Phylogeny Friday is back, bitches! Katherine’s gotta add me to her list ASAP. In the glorious return of PhyFridays, I give you the root of the tree of life. In the upcoming editions we’ll zoom in on a few parts of the tree to illustrate the diversity of certain taxa of interest. It’ll be kind of like a reverse Ancestor’s Tale.
The image on your left shows the evolutionary relationships of the three domains of life: bacteria, archaea, and eukaryotes. Traditionally, the bacteria and archaea are known as prokaryotes, but prokaryotes are a paraphyletic taxon. Oh, how I hate paraphyletic taxa. This article argues that there is no benefit of using the term prokaryote, as it is a defined by what it is not (prokaryotes lack nuclei and organelles) and not by what it is.
This tree is the accepted paradigm of the evolution of life, so there ain’t much controversial here. It is important to recognize, however, that the majority of genetic diversity exists in what we consider “primative” single celled organisms. Next week, we’ll see how the majority of the “complex” critters (the eukaryotes) are poorly understood microscopic organisms.

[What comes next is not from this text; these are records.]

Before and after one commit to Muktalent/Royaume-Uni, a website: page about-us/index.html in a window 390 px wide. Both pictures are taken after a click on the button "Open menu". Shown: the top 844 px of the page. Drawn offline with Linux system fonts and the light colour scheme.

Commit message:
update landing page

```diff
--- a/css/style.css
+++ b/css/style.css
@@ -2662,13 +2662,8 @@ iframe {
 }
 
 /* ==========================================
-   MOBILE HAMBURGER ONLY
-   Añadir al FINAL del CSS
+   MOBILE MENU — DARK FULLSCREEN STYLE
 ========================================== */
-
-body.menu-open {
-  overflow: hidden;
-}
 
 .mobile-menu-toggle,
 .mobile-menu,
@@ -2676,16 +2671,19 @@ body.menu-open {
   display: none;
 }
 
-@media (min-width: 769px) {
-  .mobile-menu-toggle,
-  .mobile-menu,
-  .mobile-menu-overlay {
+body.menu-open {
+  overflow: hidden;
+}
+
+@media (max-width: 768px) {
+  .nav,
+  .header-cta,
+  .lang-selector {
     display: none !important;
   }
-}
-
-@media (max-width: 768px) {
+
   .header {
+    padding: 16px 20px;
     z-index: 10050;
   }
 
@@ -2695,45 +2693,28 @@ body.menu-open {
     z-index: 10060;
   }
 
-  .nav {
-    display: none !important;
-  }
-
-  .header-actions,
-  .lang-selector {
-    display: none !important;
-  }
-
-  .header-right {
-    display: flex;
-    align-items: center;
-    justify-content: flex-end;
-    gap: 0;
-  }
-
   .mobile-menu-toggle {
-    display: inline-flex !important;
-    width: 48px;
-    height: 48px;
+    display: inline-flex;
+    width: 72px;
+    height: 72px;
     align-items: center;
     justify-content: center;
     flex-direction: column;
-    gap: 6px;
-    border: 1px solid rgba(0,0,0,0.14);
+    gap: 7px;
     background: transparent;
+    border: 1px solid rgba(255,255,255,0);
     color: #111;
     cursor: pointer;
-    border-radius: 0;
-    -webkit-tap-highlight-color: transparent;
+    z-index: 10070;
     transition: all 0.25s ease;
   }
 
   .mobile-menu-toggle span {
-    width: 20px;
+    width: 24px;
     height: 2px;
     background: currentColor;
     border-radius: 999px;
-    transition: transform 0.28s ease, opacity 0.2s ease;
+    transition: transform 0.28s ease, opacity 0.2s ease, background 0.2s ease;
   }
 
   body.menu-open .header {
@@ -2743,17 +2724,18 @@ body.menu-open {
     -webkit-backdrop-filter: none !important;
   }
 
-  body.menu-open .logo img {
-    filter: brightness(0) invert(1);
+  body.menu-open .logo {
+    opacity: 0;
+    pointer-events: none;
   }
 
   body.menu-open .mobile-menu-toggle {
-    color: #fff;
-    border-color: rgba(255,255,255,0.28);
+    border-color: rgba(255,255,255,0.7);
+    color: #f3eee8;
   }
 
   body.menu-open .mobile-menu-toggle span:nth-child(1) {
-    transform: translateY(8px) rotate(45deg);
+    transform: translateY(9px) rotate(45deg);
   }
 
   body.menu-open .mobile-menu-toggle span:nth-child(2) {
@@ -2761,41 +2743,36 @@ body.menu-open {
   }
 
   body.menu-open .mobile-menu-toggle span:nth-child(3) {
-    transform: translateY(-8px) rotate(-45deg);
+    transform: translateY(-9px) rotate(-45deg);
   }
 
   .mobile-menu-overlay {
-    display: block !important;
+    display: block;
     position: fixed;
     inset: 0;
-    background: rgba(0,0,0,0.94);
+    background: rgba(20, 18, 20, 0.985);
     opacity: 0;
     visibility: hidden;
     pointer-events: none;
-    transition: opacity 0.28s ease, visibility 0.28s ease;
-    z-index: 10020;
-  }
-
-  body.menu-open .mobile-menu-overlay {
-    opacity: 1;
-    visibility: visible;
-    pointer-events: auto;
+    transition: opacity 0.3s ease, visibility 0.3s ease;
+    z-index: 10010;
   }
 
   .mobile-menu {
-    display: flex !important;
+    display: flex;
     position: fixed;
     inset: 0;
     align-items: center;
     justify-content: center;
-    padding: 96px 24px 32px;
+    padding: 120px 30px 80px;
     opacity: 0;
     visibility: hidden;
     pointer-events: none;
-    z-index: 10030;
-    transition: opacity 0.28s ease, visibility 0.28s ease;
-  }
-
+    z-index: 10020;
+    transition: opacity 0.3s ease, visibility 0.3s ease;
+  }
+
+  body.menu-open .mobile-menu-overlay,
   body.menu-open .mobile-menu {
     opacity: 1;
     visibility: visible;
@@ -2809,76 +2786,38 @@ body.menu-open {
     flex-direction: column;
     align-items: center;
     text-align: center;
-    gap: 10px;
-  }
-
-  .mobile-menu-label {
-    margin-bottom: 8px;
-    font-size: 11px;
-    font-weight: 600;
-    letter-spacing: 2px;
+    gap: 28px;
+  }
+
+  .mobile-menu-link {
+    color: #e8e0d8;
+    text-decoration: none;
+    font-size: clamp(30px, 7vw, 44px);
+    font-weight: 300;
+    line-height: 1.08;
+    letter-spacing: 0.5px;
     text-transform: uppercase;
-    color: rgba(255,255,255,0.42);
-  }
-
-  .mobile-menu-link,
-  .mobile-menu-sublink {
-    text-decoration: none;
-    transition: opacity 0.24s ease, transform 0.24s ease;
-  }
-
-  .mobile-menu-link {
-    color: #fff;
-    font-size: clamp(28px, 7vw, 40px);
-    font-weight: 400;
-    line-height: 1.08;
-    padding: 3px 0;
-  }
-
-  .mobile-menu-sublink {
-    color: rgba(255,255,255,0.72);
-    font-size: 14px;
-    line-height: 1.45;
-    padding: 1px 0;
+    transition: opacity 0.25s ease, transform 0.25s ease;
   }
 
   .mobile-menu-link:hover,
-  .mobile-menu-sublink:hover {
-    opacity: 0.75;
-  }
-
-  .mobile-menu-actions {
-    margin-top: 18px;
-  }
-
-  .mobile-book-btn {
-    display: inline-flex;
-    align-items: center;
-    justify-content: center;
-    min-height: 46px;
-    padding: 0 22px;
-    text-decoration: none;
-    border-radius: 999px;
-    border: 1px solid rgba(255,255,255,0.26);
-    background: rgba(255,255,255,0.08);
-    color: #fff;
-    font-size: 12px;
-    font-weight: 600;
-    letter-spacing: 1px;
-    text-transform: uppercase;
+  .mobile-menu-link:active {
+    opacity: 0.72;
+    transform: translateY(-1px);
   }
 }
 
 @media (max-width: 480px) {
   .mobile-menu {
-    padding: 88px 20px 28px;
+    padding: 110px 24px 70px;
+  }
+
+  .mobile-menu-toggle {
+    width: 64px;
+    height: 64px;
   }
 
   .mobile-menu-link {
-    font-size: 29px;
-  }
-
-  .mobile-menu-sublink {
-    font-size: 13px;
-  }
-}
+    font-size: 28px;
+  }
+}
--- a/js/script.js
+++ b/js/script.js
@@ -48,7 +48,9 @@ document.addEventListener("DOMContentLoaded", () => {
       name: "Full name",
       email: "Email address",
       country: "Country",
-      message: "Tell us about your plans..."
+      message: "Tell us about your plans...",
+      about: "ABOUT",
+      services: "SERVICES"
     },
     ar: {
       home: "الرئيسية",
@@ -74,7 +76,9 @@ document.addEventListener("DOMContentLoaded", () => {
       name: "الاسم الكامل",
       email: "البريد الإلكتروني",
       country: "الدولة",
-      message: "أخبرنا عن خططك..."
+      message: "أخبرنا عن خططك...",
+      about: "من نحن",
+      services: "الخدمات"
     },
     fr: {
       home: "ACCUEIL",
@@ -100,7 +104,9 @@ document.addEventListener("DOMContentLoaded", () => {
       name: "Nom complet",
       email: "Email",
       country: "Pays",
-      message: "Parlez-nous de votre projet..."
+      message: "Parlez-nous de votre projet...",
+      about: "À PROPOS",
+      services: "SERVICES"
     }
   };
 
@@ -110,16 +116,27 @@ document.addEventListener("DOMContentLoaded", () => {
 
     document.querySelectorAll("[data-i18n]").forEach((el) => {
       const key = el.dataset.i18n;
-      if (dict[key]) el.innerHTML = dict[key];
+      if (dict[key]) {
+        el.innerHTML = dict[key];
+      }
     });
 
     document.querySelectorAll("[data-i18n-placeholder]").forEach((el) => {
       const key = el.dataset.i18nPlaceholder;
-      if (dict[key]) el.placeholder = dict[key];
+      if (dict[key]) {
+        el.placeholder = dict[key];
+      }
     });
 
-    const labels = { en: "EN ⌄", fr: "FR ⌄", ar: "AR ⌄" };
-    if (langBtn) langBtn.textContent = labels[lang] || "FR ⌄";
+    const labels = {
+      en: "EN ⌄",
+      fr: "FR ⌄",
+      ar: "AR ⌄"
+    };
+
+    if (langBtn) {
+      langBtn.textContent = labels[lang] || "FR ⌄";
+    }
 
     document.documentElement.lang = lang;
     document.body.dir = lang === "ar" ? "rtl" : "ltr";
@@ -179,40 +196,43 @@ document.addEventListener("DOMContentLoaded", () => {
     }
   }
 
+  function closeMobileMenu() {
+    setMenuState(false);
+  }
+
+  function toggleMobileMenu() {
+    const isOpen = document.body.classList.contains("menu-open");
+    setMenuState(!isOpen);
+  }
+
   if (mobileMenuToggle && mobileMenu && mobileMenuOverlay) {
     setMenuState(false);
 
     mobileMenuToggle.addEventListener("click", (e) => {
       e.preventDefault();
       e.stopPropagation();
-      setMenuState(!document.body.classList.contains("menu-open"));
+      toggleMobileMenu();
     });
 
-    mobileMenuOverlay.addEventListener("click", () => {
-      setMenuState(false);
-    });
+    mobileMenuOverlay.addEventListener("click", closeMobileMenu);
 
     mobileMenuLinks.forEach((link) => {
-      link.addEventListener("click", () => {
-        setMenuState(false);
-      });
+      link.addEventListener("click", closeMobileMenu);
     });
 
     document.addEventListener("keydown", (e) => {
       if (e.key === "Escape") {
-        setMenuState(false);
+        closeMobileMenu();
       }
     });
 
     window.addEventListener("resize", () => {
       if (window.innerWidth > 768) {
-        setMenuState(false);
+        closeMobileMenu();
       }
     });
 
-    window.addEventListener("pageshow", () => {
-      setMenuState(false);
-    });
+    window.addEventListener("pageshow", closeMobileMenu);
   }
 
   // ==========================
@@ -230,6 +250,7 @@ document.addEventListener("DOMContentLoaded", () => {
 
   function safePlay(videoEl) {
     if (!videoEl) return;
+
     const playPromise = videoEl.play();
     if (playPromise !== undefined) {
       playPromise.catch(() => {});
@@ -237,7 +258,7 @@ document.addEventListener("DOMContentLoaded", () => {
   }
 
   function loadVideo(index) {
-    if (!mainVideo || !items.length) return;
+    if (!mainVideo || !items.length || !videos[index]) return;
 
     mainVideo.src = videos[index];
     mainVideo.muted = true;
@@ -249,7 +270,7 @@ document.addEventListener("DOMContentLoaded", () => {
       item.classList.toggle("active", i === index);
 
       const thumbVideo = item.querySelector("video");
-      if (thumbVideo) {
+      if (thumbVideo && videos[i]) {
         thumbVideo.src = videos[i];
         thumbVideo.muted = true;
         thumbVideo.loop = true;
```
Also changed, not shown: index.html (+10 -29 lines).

Pace, NR. 2006. Time for a change. Nature 441: 289. doi: 10.1038/441289a